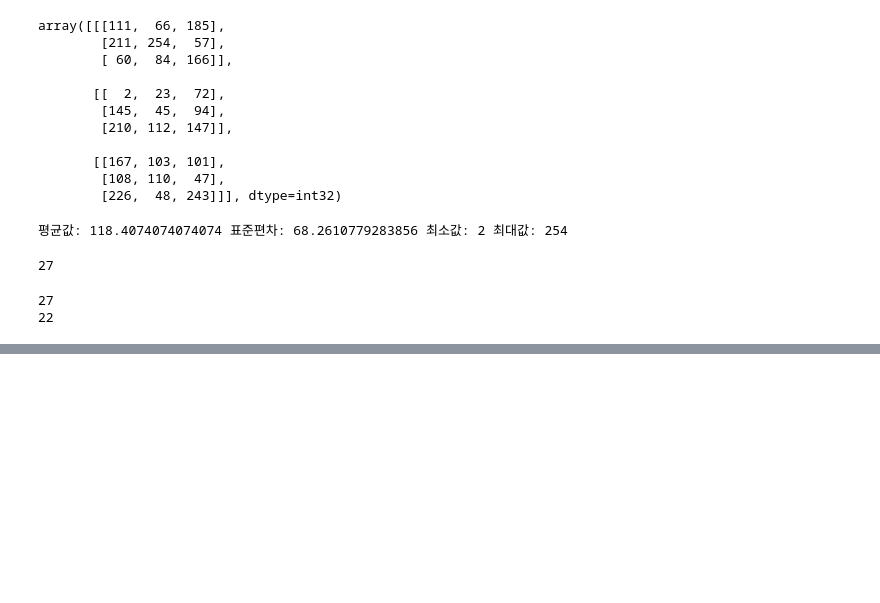
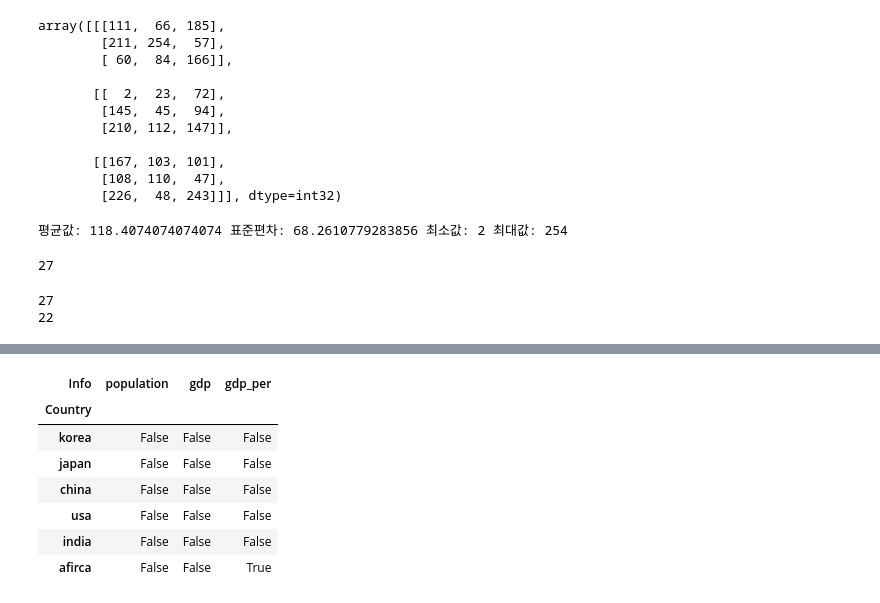
Before and after one commit to jisuyooon/python, a Jupyter notebook: python10.ipynb, the cells around one changed output, grey strips where cells are left out. Drawn from its saved outputs; the diff is of its cells as text; code cells hidden in the pictures; blank space fills up the shorter version.

```diff
--- a/python10.ipynb
+++ b/python10.ipynb
@@ -304,0 +533,12 @@ print(np.count_nonzero(y))
+# %%
+# 결측값(NaN) 확인하는 방법
+country.isnull()#.sum()
+# %% [output]
+| Info | population | gdp | gdp_per |
+| Country |  |  |  |
+| korea | False | False | False |
+| japan | False | False | False |
+| china | False | False | False |
+| usa | False | False | False |
+| india | False | False | False |
+| afirca | False | False | True |
```
Also changed, not shown: parts of 38 cells of this notebook, 7 other files.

__Work to be completed__. The reply must hold every line above exactly as written and none of the pictures.

__Task output__.
Before and after one commit to jisuyooon/python, a Jupyter notebook: python10.ipynb, the cells around one changed output, grey strips where cells are left out. Drawn from its saved outputs; the diff is of its cells as text; code cells hidden in the pictures; blank space fills up the shorter version.

```diff
--- a/python10.ipynb
+++ b/python10.ipynb
@@ -304,0 +533,12 @@ print(np.count_nonzero(y))
+# %%
+# 결측값(NaN) 확인하는 방법
+country.isnull()#.sum()
+# %% [output]
+| Info | population | gdp | gdp_per |
+| Country |  |  |  |
+| korea | False | False | False |
+| japan | False | False | False |
+| china | False | False | False |
+| usa | False | False | False |
+| india | False | False | False |
+| afirca | False | False | True |
```
Also changed, not shown: parts of 38 cells of this notebook, 7 other files.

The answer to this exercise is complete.